WHAT NEEDS TO BE DONE> Exact repetition of the data below is required.
*** Opening SUPPLIED RECORDS ***
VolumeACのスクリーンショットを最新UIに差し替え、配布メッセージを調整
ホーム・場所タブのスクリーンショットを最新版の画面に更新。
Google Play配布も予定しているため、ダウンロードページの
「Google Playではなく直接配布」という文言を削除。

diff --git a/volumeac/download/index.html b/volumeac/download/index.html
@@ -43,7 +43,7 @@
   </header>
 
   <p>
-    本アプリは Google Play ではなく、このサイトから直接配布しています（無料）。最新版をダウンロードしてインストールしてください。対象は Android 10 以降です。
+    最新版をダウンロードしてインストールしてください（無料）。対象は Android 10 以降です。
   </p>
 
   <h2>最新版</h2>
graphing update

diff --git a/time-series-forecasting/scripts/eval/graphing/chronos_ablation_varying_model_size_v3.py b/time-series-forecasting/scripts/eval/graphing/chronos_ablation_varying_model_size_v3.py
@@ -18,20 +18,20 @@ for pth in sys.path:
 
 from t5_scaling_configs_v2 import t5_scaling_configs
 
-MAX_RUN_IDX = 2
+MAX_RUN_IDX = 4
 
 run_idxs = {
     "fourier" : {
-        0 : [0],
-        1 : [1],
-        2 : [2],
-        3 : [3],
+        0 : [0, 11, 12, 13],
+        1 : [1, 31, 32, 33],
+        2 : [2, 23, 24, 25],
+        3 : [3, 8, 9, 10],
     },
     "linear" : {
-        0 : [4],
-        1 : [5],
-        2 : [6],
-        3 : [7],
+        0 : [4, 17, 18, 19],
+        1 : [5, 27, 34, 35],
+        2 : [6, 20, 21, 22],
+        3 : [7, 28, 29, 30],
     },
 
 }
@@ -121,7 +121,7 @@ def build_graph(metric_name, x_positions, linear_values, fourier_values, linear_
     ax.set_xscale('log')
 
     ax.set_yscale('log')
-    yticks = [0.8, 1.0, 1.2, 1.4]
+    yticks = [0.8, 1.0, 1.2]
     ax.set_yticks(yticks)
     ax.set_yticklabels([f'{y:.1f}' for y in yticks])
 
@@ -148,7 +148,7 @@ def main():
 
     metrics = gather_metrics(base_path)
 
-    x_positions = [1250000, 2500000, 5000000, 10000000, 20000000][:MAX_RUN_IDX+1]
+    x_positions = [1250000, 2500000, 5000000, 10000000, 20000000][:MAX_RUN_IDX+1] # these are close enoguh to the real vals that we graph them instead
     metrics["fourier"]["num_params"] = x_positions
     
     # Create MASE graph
*** Closing SUPPLIED RECORDS ***
RESPONSE FOR THIS EXERCISE>
VolumeACのスクリーンショットを最新UIに差し替え、配布メッセージを調整
ホーム・場所タブのスクリーンショットを最新版の画面に更新。
Google Play配布も予定しているため、ダウンロードページの
「Google Playではなく直接配布」という文言を削除。

diff --git a/volumeac/download/index.html b/volumeac/download/index.html
@@ -43,7 +43,7 @@
   </header>
 
   <p>
-    本アプリは Google Play ではなく、このサイトから直接配布しています（無料）。最新版をダウンロードしてインストールしてください。対象は Android 10 以降です。
+    最新版をダウンロードしてインストールしてください（無料）。対象は Android 10 以降です。
   </p>
 
   <h2>最新版</h2>
graphing update

diff --git a/time-series-forecasting/scripts/eval/graphing/chronos_ablation_varying_model_size_v3.py b/time-series-forecasting/scripts/eval/graphing/chronos_ablation_varying_model_size_v3.py
@@ -18,20 +18,20 @@ for pth in sys.path:
 
 from t5_scaling_configs_v2 import t5_scaling_configs
 
-MAX_RUN_IDX = 2
+MAX_RUN_IDX = 4
 
 run_idxs = {
     "fourier" : {
-        0 : [0],
-        1 : [1],
-        2 : [2],
-        3 : [3],
+        0 : [0, 11, 12, 13],
+        1 : [1, 31, 32, 33],
+        2 : [2, 23, 24, 25],
+        3 : [3, 8, 9, 10],
     },
     "linear" : {
-        0 : [4],
-        1 : [5],
-        2 : [6],
-        3 : [7],
+        0 : [4, 17, 18, 19],
+        1 : [5, 27, 34, 35],
+        2 : [6, 20, 21, 22],
+        3 : [7, 28, 29, 30],
     },
 
 }
@@ -121,7 +121,7 @@ def build_graph(metric_name, x_positions, linear_values, fourier_values, linear_
     ax.set_xscale('log')
 
     ax.set_yscale('log')
-    yticks = [0.8, 1.0, 1.2, 1.4]
+    yticks = [0.8, 1.0, 1.2]
     ax.set_yticks(yticks)
     ax.set_yticklabels([f'{y:.1f}' for y in yticks])
 
@@ -148,7 +148,7 @@ def main():
 
     metrics = gather_metrics(base_path)
 
-    x_positions = [1250000, 2500000, 5000000, 10000000, 20000000][:MAX_RUN_IDX+1]
+    x_positions = [1250000, 2500000, 5000000, 10000000, 20000000][:MAX_RUN_IDX+1] # these are close enoguh to the real vals that we graph them instead
     metrics["fourier"]["num_params"] = x_positions
     
     # Create MASE graph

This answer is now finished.